Exercise instructions. Every line of the data should be output word for word.

** Opening Input records block **

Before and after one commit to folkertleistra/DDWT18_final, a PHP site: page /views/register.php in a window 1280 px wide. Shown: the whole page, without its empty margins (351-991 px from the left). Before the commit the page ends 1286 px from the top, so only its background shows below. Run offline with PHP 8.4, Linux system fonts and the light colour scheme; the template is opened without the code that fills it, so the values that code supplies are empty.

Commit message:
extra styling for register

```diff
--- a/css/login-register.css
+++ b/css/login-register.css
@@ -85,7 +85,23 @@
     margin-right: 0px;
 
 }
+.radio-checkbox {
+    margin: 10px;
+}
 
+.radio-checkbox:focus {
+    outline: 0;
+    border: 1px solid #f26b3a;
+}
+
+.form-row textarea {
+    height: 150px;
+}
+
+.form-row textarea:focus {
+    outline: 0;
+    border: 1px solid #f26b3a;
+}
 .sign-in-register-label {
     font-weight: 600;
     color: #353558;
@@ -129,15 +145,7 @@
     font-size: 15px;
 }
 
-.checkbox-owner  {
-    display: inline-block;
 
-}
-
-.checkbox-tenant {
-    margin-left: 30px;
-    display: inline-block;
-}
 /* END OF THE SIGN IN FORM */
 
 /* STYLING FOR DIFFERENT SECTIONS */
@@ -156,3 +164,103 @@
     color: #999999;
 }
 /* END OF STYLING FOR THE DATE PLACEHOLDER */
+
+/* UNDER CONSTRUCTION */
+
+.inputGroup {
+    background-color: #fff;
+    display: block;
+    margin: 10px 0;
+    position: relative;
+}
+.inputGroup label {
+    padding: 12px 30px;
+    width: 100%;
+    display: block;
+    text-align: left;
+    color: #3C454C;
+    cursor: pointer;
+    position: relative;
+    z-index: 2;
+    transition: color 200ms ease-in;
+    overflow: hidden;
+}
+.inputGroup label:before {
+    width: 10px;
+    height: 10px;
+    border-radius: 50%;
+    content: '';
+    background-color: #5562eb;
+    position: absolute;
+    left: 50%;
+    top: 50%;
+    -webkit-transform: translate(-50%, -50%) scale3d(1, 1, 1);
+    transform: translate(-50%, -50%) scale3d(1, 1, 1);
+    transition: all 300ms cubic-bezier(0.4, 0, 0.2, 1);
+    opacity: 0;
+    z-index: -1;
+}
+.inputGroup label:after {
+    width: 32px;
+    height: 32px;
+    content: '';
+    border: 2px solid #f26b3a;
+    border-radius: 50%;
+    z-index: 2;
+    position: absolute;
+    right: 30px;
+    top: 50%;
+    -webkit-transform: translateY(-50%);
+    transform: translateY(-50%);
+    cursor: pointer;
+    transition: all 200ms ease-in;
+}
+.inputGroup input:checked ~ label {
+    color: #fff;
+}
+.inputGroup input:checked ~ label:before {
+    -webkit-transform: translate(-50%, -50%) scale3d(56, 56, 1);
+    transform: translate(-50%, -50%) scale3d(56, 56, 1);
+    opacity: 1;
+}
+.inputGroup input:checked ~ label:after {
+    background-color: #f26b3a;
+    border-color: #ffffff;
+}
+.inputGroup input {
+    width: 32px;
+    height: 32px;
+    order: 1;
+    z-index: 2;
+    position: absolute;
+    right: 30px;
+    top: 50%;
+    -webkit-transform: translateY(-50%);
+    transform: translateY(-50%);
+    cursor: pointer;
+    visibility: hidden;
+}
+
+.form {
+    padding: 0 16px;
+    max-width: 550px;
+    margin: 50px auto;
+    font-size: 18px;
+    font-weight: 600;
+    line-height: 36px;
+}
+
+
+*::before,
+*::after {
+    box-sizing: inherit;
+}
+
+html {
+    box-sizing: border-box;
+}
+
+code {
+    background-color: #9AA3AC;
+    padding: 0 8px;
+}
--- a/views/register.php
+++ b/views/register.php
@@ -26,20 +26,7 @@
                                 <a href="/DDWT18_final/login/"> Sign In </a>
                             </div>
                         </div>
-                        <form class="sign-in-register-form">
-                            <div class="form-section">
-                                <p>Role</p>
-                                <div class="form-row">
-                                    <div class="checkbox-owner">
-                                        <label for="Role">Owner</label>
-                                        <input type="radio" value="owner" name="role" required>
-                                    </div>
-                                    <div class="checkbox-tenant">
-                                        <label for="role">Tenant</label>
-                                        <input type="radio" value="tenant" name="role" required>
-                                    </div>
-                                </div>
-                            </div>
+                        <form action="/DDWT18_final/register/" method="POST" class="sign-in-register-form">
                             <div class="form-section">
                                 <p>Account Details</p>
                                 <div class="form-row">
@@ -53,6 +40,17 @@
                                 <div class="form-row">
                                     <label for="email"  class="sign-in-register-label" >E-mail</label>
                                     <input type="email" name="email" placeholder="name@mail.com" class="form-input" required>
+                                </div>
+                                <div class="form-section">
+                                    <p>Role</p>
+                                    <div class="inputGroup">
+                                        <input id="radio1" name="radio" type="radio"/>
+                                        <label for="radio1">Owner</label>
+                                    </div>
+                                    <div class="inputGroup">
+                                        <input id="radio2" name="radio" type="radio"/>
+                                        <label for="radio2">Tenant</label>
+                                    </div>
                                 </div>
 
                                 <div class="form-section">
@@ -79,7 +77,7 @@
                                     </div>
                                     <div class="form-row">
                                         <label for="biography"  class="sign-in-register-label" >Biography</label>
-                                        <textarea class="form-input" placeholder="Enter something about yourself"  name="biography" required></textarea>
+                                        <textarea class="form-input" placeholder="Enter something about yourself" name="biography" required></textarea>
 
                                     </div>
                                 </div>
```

** Closing Input records block **

Answer for the task.
Before and after one commit to folkertleistra/DDWT18_final, a PHP site: page /views/register.php in a window 1280 px wide. Shown: the whole page, without its empty margins (351-991 px from the left). Before the commit the page ends 1286 px from the top, so only its background shows below. Run offline with PHP 8.4, Linux system fonts and the light colour scheme; the template is opened without the code that fills it, so the values that code supplies are empty.

Commit message:
extra styling for register

```diff
--- a/css/login-register.css
+++ b/css/login-register.css
@@ -85,7 +85,23 @@
     margin-right: 0px;
 
 }
+.radio-checkbox {
+    margin: 10px;
+}
 
+.radio-checkbox:focus {
+    outline: 0;
+    border: 1px solid #f26b3a;
+}
+
+.form-row textarea {
+    height: 150px;
+}
+
+.form-row textarea:focus {
+    outline: 0;
+    border: 1px solid #f26b3a;
+}
 .sign-in-register-label {
     font-weight: 600;
     color: #353558;
@@ -129,15 +145,7 @@
     font-size: 15px;
 }
 
-.checkbox-owner  {
-    display: inline-block;
 
-}
-
-.checkbox-tenant {
-    margin-left: 30px;
-    display: inline-block;
-}
 /* END OF THE SIGN IN FORM */
 
 /* STYLING FOR DIFFERENT SECTIONS */
@@ -156,3 +164,103 @@
     color: #999999;
 }
 /* END OF STYLING FOR THE DATE PLACEHOLDER */
+
+/* UNDER CONSTRUCTION */
+
+.inputGroup {
+    background-color: #fff;
+    display: block;
+    margin: 10px 0;
+    position: relative;
+}
+.inputGroup label {
+    padding: 12px 30px;
+    width: 100%;
+    display: block;
+    text-align: left;
+    color: #3C454C;
+    cursor: pointer;
+    position: relative;
+    z-index: 2;
+    transition: color 200ms ease-in;
+    overflow: hidden;
+}
+.inputGroup label:before {
+    width: 10px;
+    height: 10px;
+    border-radius: 50%;
+    content: '';
+    background-color: #5562eb;
+    position: absolute;
+    left: 50%;
+    top: 50%;
+    -webkit-transform: translate(-50%, -50%) scale3d(1, 1, 1);
+    transform: translate(-50%, -50%) scale3d(1, 1, 1);
+    transition: all 300ms cubic-bezier(0.4, 0, 0.2, 1);
+    opacity: 0;
+    z-index: -1;
+}
+.inputGroup label:after {
+    width: 32px;
+    height: 32px;
+    content: '';
+    border: 2px solid #f26b3a;
+    border-radius: 50%;
+    z-index: 2;
+    position: absolute;
+    right: 30px;
+    top: 50%;
+    -webkit-transform: translateY(-50%);
+    transform: translateY(-50%);
+    cursor: pointer;
+    transition: all 200ms ease-in;
+}
+.inputGroup input:checked ~ label {
+    color: #fff;
+}
+.inputGroup input:checked ~ label:before {
+    -webkit-transform: translate(-50%, -50%) scale3d(56, 56, 1);
+    transform: translate(-50%, -50%) scale3d(56, 56, 1);
+    opacity: 1;
+}
+.inputGroup input:checked ~ label:after {
+    background-color: #f26b3a;
+    border-color: #ffffff;
+}
+.inputGroup input {
+    width: 32px;
+    height: 32px;
+    order: 1;
+    z-index: 2;
+    position: absolute;
+    right: 30px;
+    top: 50%;
+    -webkit-transform: translateY(-50%);
+    transform: translateY(-50%);
+    cursor: pointer;
+    visibility: hidden;
+}
+
+.form {
+    padding: 0 16px;
+    max-width: 550px;
+    margin: 50px auto;
+    font-size: 18px;
+    font-weight: 600;
+    line-height: 36px;
+}
+
+
+*::before,
+*::after {
+    box-sizing: inherit;
+}
+
+html {
+    box-sizing: border-box;
+}
+
+code {
+    background-color: #9AA3AC;
+    padding: 0 8px;
+}
--- a/views/register.php
+++ b/views/register.php
@@ -26,20 +26,7 @@
                                 <a href="/DDWT18_final/login/"> Sign In </a>
                             </div>
                         </div>
-                        <form class="sign-in-register-form">
-                            <div class="form-section">
-                                <p>Role</p>
-                                <div class="form-row">
-                                    <div class="checkbox-owner">
-                                        <label for="Role">Owner</label>
-                                        <input type="radio" value="owner" name="role" required>
-                                    </div>
-                                    <div class="checkbox-tenant">
-                                        <label for="role">Tenant</label>
-                                        <input type="radio" value="tenant" name="role" required>
-                                    </div>
-                                </div>
-                            </div>
+                        <form action="/DDWT18_final/register/" method="POST" class="sign-in-register-form">
                             <div class="form-section">
                                 <p>Account Details</p>
                                 <div class="form-row">
@@ -53,6 +40,17 @@
                                 <div class="form-row">
                                     <label for="email"  class="sign-in-register-label" >E-mail</label>
                                     <input type="email" name="email" placeholder="name@mail.com" class="form-input" required>
+                                </div>
+                                <div class="form-section">
+                                    <p>Role</p>
+                                    <div class="inputGroup">
+                                        <input id="radio1" name="radio" type="radio"/>
+                                        <label for="radio1">Owner</label>
+                                    </div>
+                                    <div class="inputGroup">
+                                        <input id="radio2" name="radio" type="radio"/>
+                                        <label for="radio2">Tenant</label>
+                                    </div>
                                 </div>
 
                                 <div class="form-section">
@@ -79,7 +77,7 @@
                                     </div>
                                     <div class="form-row">
                                         <label for="biography"  class="sign-in-register-label" >Biography</label>
-                                        <textarea class="form-input" placeholder="Enter something about yourself"  name="biography" required></textarea>
+                                        <textarea class="form-input" placeholder="Enter something about yourself" name="biography" required></textarea>
 
                                     </div>
                                 </div>
```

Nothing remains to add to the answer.